It all seems harmless – until that email gets forwarded, that photo gets posted, or that outburst of temper is captured on a cellphone. Then, the world wants to know, “WHAT were you thinking?” The answer, of course, is an inexcusable, “I wasn’t.” And then you’re knee deep in crisis management.
For average citizens, the damage from such lapses can mean anything from the severing of friendships to the breakup of a marriage. Careers, too, can be in jeopardy, as well as any future employment.
For public officials and corporate CEOs, the damage can be irreparable politically and economically. (Remember the email hemorrhage at Sony?) Erosion of confidence in a leader’s judgment or ability to manage his or her impulses can affect everything from voter support to stock prices. In a minute-to-minute information cycle, continuous stories about an ill-considered outburst, an inappropriate photo, or an unfortunately worded email will always obliterate any other agenda, no matter how noble. Once that public conversation starts, it’s very difficult to change it.
For the public figure whether political or corporate – some rules to live by:
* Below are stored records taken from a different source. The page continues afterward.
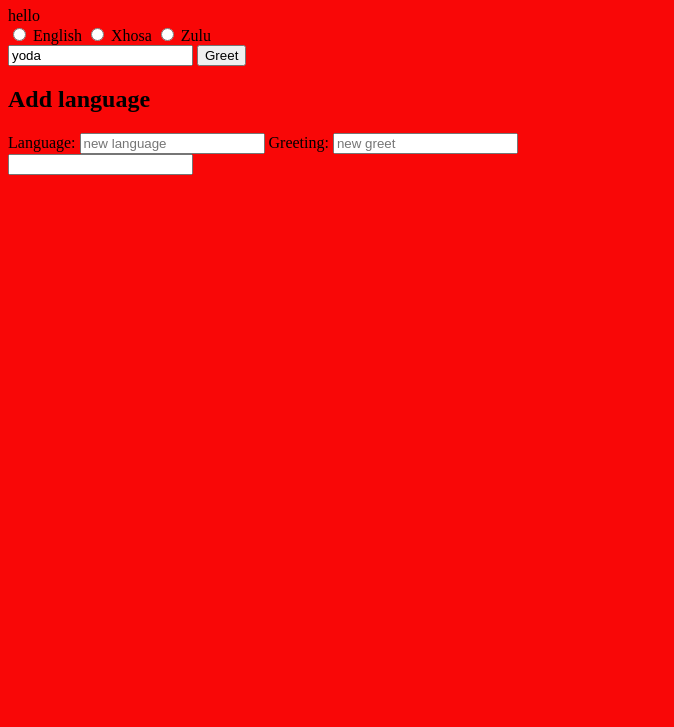
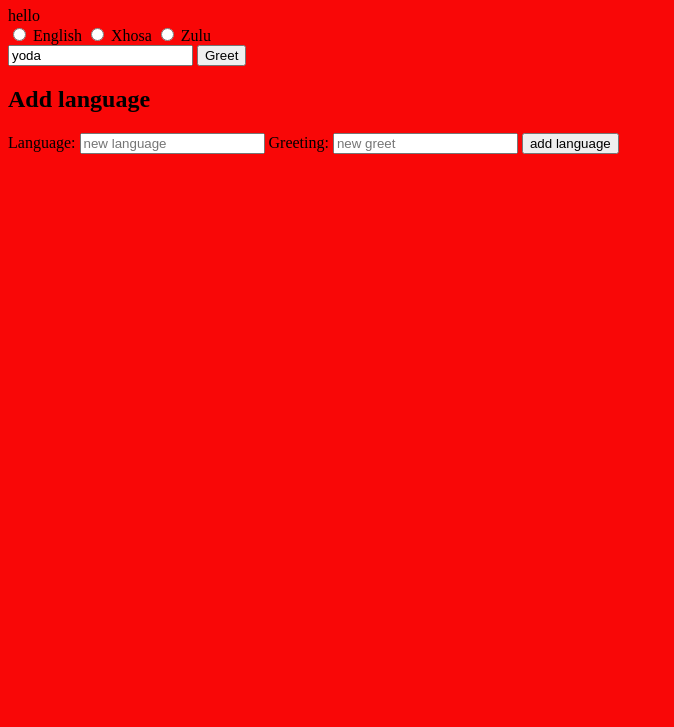
Before and after one commit to Sabelo98/express-api, a website: page public/index.html in a window 1280 px wide. Shown: the part 73-800 px from the top of the page, without its empty margins (0-674 px from the left). Drawn offline with nearby package versions, Linux system fonts and the light colour scheme.

Commit message:
added features for adding a new language

```diff
--- a/public/index.html
+++ b/public/index.html
@@ -47,15 +47,18 @@
         <input type="text" x-model="username" >
         <input type="button" class="button" value="Greet" x-on:click="greet()">
 
+
     </div>
 
     <div>
         <h2 class="heading2">Add language</h2>
         <div>
             Language: <input type="text" x-model="new_language" placeholder="new language">
+
             Greeting: <input type="text" x-model="new_greet" placeholder="new greet">
+            <input type="button" value="add language">
         </div>
-        <input
+
     </div>
 
 </body>
```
- Think before you pose, post, text, tweet or hit “send.”
- Think before you speak.
- Whether you see a camera or not, assume there is one.
- Assume someone on the conference call is recording it.
- Don’t leave a voicemail with anything other than your name & number.
- If you question what you’re about to say, do, or write – don’t do it. Take the time to get a second opinion from someone you trust to be honest with you.
- Don’t let anger get the best of you – especially in public. Be polite. Be calm. Make your points with intelligence and leadership, not a show of temper.
- Pick your battles.
- If you don’t want to see it in a headline, don’t say, do, write, post, or send it.
- Follow Mrs. Wilson’s example: anticipate what could go wrong.